Or, at least not until Opening Day.

Sep 13

Mets Wrap: LaTroy Hawkins Still Has The Right Stuff

When the New York Mets begin their annual winter task of building their bullpen, they’d be wise to consider three names instrumental in beating Miami tonight at Citi Field.

Yes, Lucas Duda gets props for a three-run homer, Jon Niese pitched into the seventh, and Andrew Brown took advantage of a rare start by hitting a mammoth home run, but the Mets might not have won without Vic Black, Pedro Feliciano and LaTroy Hawkins.

HAWKINS: Still has it. (AP)

HAWKINS: Still has it. (AP)

By definition, winning 4-3 is not a slam-dunk, but a study of perseverance and endurance. Those three carried the Mets to the end.

Hawkins has been solid all year in a set-up role, and despite his reservations, assumed the closer role when Bobby Parnell went down and excelled, picking up his ninth save with a 1-2-3 ninth highlighted by a classic punch-out of Giancarlo Stanton, who already hit two homers.

In a masterful display, Hawkins got ahead 0-and-2 with two inside fastballs. Stanton wouldn’t bite on two down-and-away sliders to even the count 2-and-2. But, fearless as usual, Hawkins blew away Stanton inside with a 94 mph. fastball.

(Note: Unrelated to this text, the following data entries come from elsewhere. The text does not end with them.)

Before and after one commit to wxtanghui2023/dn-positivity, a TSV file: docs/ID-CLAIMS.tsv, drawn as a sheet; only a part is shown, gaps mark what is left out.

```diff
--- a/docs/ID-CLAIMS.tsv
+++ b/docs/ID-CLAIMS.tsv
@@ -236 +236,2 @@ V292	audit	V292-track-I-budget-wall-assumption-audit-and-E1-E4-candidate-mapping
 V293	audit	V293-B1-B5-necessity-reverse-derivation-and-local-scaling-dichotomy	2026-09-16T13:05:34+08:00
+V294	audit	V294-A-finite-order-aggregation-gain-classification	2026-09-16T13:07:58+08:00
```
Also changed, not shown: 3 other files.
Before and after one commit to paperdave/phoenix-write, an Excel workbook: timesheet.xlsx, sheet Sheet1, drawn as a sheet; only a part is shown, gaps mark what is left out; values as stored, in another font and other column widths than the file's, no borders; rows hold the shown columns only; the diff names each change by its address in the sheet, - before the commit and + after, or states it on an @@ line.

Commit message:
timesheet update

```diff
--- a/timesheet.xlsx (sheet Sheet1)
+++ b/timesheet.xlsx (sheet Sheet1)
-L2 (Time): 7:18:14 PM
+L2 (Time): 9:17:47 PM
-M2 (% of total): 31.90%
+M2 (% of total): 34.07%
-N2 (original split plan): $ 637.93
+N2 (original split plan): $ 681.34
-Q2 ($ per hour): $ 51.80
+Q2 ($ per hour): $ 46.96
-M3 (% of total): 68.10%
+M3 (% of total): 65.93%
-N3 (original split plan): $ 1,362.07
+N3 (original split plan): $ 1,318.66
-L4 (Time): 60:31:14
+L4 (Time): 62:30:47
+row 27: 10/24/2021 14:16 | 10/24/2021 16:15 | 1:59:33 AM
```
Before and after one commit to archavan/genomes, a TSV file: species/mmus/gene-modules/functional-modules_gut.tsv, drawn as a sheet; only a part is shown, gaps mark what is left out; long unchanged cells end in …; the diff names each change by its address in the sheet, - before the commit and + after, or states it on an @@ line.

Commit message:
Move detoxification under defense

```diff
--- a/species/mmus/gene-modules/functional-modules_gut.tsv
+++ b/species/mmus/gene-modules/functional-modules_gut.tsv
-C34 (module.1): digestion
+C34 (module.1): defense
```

At 40, most teams might consider Hawkins an afterthought in constructing a bullpen, but he still has the fastball plus the guile that can’t be measured by a radar gun.

Not only does he get the job done, but he’s an invaluable and calming influence to the younger relievers and in the clubhouse.

My favorite Hawkins moment came at mid-season when the Mets – including manager Terry Collins – danced around the Jordany Valdespin saga. However, Hawkins, a proud veteran, called it as he saw it and wouldn’t let the immature Valdespin off the hook.

Meanwhile, Feliciano doesn’t throw in the 90s, but is still an effective lefty specialist and last night closed the eighth by getting Christian Yelich on a grounder to second.

If used properly – which is to say sparingly and not wear him out – Feliciano is still a plus.

The Mets don’t know Parnell’s availability next year after undergoing neck surgery. They must assume they won’t have him, at least at the start.

They’ll need a closer and Black, who throws in the mid-90s, could emerge as the choice. In preparing for next season, Collins should use Black in as many pressure situations as possible.

Of course, the bullpen key for 2014 is Parnell. If healthy, the three could slot in behind him and GM Sandy Alderson’s bullpen reclamation would be halfway done.

The key to a strong bullpen is having quality starters capable of working deep into the game as Niese did last night. The fewer innings the bullpen works, the more effective.

Your comments are greatly appreciated and I will attempt to respond. Follow me on Twitter @jdelcos